The White House Thursday announced a series of measures aimed at increasing solar energy production in the United States, particularly by encouraging the installation of solar panels in public spaces.

Tailored approach key to cookstove uptake

Apr 17, 2014

Worldwide, programs aiming to give safe, efficient cooking stoves to people in developing countries haven't had complete success—and local research has looked into why.

Wireless power transfer achieved at five-meter distance

Apr 17, 2014

The way electronic devices receive their power has changed tremendously over the past few decades, from wired to non-wired. Users today enjoy all kinds of wireless electronic gadgets including cell phones, ...

User comments : 4

Adjust slider to filter visible comments by rank

Display comments: newest first

Isaacsname
4.5 / 5 (2) Oct 07, 2011
I was just wondering if anybody's working on transparent PV.....3M, of course...

Why does this coating have to be constrained to a window treatment ? Can it be applied to existing PV systems ?
What about on your car, or house ?

Why not incorporate graphene, with it's newly discovered thermoelectric properties ?

http://www.physor...nse.html

An irregular surface would benefit from PV technology that responds to light gradients, right ?
Isaacsname
5 / 5 (1) Oct 07, 2011
Maybe it's just me, but it seems that things are heading in the direction of being " super-meta materials ". What happens when a material can be something like piezoelectric, transparent, PV, able to emit or absorb energy across a wide portion of the EM spectrum, etc, all at the same time ?

I mean imagine clothes that take light and heat, use that to internally regulate the interior temperature of the cloth , warming or cooling the wearer, at the same time harvesting energy from the person's movements, and photovoltaic/thermoelectric to boot.

Bye-bye thick winter coats and clothes, this could be thinner than saran wrap.

etc, etc. Exciting times to be alive.
Vendicar_Decarian
2.5 / 5 (2) Oct 07, 2011
On sale in Japan. America need not apply.
despinos
not rated yet Nov 07, 2011
This organic PV material converts the infrarred part of the spectrum.
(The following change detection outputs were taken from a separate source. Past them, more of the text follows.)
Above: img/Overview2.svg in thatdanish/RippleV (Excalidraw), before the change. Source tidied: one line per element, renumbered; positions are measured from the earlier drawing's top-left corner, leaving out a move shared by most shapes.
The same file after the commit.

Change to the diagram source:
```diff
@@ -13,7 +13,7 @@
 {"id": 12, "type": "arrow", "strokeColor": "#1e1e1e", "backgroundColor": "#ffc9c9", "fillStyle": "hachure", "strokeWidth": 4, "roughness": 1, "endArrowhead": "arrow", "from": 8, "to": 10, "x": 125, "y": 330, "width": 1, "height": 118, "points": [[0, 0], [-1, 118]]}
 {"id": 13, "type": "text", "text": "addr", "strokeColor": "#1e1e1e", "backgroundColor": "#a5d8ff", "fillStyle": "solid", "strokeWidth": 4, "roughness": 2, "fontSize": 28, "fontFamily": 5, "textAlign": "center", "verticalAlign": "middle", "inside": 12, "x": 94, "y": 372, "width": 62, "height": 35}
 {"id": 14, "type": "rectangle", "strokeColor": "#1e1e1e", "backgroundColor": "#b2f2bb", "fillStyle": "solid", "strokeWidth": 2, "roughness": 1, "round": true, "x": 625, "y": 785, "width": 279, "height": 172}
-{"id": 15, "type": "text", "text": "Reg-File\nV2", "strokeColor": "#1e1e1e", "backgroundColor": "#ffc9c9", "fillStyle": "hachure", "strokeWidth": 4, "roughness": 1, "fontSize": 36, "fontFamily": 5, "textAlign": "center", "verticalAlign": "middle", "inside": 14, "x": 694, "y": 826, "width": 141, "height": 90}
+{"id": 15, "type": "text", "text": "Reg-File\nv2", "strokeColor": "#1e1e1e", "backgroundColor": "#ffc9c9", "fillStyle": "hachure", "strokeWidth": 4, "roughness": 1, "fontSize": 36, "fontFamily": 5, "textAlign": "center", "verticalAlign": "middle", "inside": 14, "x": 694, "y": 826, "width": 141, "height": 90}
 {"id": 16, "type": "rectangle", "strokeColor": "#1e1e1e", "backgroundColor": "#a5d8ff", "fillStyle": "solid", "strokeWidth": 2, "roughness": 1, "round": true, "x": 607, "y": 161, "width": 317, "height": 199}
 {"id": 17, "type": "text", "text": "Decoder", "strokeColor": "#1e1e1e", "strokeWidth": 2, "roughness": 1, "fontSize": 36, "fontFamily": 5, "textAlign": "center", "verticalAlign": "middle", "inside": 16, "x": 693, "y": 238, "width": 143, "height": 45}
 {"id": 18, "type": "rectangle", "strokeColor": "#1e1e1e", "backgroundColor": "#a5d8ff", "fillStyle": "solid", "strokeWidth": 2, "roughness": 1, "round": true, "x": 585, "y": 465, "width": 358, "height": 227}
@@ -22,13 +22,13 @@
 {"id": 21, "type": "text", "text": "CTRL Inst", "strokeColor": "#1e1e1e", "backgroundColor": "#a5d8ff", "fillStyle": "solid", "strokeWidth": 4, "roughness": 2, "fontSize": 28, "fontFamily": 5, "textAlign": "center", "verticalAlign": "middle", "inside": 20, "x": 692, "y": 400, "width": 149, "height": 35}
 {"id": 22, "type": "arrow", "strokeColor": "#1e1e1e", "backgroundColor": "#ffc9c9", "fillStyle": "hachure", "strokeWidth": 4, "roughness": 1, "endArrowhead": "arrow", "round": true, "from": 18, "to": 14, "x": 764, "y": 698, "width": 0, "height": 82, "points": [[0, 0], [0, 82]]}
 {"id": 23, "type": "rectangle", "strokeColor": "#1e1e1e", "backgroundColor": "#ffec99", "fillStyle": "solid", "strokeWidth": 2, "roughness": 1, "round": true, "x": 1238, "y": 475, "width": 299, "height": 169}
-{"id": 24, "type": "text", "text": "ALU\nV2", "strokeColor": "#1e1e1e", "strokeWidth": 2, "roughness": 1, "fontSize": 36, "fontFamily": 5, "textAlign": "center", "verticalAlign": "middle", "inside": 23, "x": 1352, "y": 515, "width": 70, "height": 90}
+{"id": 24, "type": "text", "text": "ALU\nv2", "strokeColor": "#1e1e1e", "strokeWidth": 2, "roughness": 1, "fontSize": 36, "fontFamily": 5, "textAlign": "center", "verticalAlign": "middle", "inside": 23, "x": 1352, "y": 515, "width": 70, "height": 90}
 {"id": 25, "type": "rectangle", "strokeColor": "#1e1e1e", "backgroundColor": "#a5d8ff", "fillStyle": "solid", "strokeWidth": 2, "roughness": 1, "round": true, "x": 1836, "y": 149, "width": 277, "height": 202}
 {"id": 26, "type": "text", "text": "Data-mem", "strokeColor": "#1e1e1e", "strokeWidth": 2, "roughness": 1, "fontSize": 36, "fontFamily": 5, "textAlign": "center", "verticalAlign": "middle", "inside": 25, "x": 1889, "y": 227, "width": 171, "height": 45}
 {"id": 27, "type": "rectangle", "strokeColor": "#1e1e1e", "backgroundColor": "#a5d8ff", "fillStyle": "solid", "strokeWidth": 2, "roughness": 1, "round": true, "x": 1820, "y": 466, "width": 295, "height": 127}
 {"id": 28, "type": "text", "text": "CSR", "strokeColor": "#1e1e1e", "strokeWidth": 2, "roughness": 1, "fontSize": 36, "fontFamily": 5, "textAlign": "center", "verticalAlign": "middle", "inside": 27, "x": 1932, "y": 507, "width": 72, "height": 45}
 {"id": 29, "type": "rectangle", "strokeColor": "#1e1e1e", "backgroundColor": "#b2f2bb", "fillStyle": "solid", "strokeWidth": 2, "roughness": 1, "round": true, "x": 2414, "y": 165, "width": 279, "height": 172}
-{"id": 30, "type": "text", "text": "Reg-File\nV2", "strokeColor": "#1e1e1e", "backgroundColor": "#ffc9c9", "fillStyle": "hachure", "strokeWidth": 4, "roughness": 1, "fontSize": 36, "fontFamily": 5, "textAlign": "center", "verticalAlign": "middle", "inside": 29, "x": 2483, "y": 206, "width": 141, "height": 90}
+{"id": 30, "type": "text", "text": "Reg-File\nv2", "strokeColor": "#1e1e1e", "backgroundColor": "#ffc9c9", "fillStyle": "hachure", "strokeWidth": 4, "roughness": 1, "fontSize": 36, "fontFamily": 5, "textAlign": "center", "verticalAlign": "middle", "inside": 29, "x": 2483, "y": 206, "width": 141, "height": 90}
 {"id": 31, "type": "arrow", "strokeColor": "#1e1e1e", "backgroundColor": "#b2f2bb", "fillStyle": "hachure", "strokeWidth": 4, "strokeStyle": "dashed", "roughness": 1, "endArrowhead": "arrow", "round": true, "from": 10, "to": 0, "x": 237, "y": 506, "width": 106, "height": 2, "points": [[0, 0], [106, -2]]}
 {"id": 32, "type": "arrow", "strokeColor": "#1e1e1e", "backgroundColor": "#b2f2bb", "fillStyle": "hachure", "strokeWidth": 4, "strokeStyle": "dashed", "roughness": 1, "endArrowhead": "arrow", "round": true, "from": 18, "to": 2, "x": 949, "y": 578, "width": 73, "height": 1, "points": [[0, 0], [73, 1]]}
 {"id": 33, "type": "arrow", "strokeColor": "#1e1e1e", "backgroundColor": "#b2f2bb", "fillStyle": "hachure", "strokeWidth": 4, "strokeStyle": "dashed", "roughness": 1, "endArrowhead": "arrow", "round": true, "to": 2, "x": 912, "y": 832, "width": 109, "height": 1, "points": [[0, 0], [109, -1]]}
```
That's nice during hot weather, but what happens in the winter, when one wants the infrarred light to enter through the window and warm the room?

A design that allows a fast removal (total or partial, some kind of curtain) would be probably better than a fixed one.

Therefore, what about a textile (woven) material for curtains that includes 3M organic PVs?

More news stories

Under some LED bulbs whites aren't 'whiter than white'

For years, companies have been adding whiteners to laundry detergent, paints, plastics, paper and fabrics to make whites look "whiter than white," but now, with a switch away from incandescent and fluorescent lighting, different ...

Hackathon team's GoogolPlex gives Siri extra powers

(Phys.org) —Four freshmen at the University of Pennsylvania have taken Apple's personal assistant Siri to behave as a graduate-level executive assistant which, when asked, is capable of adjusting the temperature ...

Researchers uncover likely creator of Bitcoin

The primary author of the celebrated Bitcoin paper, and therefore probable creator of Bitcoin, is most likely Nick Szabo, a blogger and former George Washington University law professor, according to students ...

Continents may be a key feature of Super-Earths

Huge Earth-like planets that have both continents and oceans may be better at harboring extraterrestrial life than those that are water-only worlds. A new study gives hope for the possibility that many super-Earth ...

Researchers successfully clone adult human stem cells

(Phys.org) —An international team of researchers, led by Robert Lanza, of Advanced Cell Technology, has announced that they have performed the first successful cloning of adult human skin cells into stem ...